Photo: Natan Sharansky, a Soviet refusenik and Israeli lawmaker, was named the 2020 Genesis Prize laureate. (Michael Brochstein/SOPA Images/LightRocket via Getty Images)
by Laura E. Adkins
NEW YORK (JTA)–The Genesis Prize Foundation has announced that Natan Sharansky, a Jewish refusenik, prolific leader in the Soviet Jewry emigration movement and former Israeli politician, will be awarded the 2020 Genesis Prize.
The Genesis Prize, dubbed the “Jewish Nobel,” was started in 2013 and is financed through a permanent $100 million endowment. The annual award honors “extraordinary individuals for their outstanding professional achievement, contribution to humanity and commitment to Jewish values.”
Sharansky was selected to honor “his extraordinary lifelong struggle for political and religious freedoms, emphasizing the relevance of his work in today’s world,” the Genesis Prize Foundation said in a news release.

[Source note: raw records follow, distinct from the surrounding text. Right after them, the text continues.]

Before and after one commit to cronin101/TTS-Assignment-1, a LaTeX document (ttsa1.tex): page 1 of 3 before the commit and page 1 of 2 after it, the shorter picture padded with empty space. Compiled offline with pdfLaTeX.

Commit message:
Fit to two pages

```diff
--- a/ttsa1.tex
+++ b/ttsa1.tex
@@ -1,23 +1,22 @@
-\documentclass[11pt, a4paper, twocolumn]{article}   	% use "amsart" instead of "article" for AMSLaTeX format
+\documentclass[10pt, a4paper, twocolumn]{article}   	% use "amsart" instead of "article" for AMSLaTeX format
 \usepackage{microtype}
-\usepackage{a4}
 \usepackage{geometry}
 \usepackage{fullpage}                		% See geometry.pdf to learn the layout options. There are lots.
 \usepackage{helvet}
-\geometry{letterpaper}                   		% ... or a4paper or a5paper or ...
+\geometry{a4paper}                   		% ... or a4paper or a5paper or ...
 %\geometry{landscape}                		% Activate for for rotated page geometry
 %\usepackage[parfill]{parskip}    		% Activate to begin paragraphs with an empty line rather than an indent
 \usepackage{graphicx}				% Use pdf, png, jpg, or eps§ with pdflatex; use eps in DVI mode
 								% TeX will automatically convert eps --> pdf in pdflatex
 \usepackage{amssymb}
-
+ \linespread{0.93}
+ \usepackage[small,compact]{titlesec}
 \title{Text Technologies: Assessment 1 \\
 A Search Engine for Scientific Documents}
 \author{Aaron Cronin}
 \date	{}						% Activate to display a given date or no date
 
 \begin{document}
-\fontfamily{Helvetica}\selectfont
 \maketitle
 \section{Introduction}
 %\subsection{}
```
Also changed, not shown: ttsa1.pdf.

In 1977 Sharansky was jailed by the Communist authorities for his pro-Zionist, pro-democracy efforts and spent nine years in Soviet prison. A child chess prodigy, he kept himself sane in solitary confinement by playing chess in his mind.
“I played thousands of games, and I won them all,” he told the New York Times in 1996, the year he also managed to beat chess champion Garry Kasparov.
Through the efforts of his wife Avital who lobbied governments around the world, Sharansky was released in 1986 and immigrated to Israel, where the couple raised two daughters. As a politician and later as the head of the Jewish Agency for Israel, Sharansky advocated for the rights of Israeli immigrants, religious minorities and women.
Previous winners of the prize include New England Patriots owner Robert Kraft, Michael Bloomberg and Itzak Perlman. In 2018, the Genesis Prize Foundation canceled its ceremony after winner Natalie Portman said she wouldn’t visit Israel due to “distressing” events in the country.
“Even in democracies our freedoms cannot be taken for granted,” said Stan Polovets, co-founder and chairman of the foundation. “Natan’s ideals and vision are as relevant today as they were in the 1980s when he took on the totalitarian Soviet regime–and won.”
Sharansky will be honored in Jerusalem on June 18.
Full story here.